### Materials provided
________________________________________

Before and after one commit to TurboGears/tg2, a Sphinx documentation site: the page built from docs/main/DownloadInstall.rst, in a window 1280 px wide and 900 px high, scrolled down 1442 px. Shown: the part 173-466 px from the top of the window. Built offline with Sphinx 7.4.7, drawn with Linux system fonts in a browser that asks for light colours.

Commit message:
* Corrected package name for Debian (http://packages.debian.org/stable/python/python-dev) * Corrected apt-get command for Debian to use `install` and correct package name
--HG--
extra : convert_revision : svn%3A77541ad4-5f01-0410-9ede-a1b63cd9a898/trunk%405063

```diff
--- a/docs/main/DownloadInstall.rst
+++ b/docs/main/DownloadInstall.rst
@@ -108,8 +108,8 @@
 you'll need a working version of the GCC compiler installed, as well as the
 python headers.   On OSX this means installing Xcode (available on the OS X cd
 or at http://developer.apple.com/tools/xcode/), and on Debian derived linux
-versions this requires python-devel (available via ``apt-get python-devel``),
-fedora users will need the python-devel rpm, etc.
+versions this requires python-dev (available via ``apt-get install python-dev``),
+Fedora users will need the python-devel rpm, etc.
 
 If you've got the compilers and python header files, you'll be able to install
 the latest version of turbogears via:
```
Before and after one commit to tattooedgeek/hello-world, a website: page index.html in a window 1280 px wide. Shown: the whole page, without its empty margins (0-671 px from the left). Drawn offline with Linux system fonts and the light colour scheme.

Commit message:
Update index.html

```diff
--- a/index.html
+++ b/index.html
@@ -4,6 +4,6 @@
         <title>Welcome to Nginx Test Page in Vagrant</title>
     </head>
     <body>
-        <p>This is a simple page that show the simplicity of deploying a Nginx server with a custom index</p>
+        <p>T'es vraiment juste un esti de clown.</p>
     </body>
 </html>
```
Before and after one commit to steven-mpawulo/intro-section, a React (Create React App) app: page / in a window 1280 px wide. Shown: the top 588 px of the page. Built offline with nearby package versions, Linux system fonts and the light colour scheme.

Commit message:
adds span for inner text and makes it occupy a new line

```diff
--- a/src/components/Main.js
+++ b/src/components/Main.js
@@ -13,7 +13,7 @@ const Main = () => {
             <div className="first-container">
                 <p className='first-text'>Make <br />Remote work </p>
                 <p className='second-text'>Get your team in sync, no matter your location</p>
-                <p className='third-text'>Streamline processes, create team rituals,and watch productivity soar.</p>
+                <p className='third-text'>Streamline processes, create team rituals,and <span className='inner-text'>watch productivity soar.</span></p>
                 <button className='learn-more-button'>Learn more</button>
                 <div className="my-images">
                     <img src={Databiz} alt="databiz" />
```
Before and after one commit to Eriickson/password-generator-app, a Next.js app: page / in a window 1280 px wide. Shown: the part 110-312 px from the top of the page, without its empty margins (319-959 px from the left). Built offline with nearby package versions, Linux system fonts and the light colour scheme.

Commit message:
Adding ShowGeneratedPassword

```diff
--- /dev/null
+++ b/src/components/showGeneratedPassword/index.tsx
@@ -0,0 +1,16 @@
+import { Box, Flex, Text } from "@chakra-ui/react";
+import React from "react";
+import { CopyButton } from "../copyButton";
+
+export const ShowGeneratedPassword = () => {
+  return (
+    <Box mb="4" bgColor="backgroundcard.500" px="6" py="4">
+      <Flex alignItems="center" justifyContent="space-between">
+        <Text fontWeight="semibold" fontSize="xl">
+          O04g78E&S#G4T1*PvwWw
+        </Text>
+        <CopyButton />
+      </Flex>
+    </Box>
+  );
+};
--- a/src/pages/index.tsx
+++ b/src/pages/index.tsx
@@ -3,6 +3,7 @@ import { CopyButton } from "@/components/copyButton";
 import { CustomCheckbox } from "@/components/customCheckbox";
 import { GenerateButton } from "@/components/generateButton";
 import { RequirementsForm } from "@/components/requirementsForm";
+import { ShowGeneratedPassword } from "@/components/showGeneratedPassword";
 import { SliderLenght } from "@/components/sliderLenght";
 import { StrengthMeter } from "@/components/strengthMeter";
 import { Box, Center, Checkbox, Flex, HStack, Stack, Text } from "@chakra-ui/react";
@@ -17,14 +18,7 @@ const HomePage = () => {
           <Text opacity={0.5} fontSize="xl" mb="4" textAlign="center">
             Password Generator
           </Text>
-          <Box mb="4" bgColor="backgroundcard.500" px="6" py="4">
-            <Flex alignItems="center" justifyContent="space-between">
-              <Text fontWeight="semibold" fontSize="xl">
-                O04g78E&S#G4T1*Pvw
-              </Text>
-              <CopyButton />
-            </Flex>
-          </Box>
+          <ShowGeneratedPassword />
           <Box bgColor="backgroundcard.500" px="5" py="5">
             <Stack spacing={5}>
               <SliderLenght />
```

________________________________________

Where does "inner" appear in the records above? Copy every line that has it.

### Result
adds span for inner text and makes it occupy a new line
+                <p className='third-text'>Streamline processes, create team rituals,and <span className='inner-text'>watch productivity soar.</span></p>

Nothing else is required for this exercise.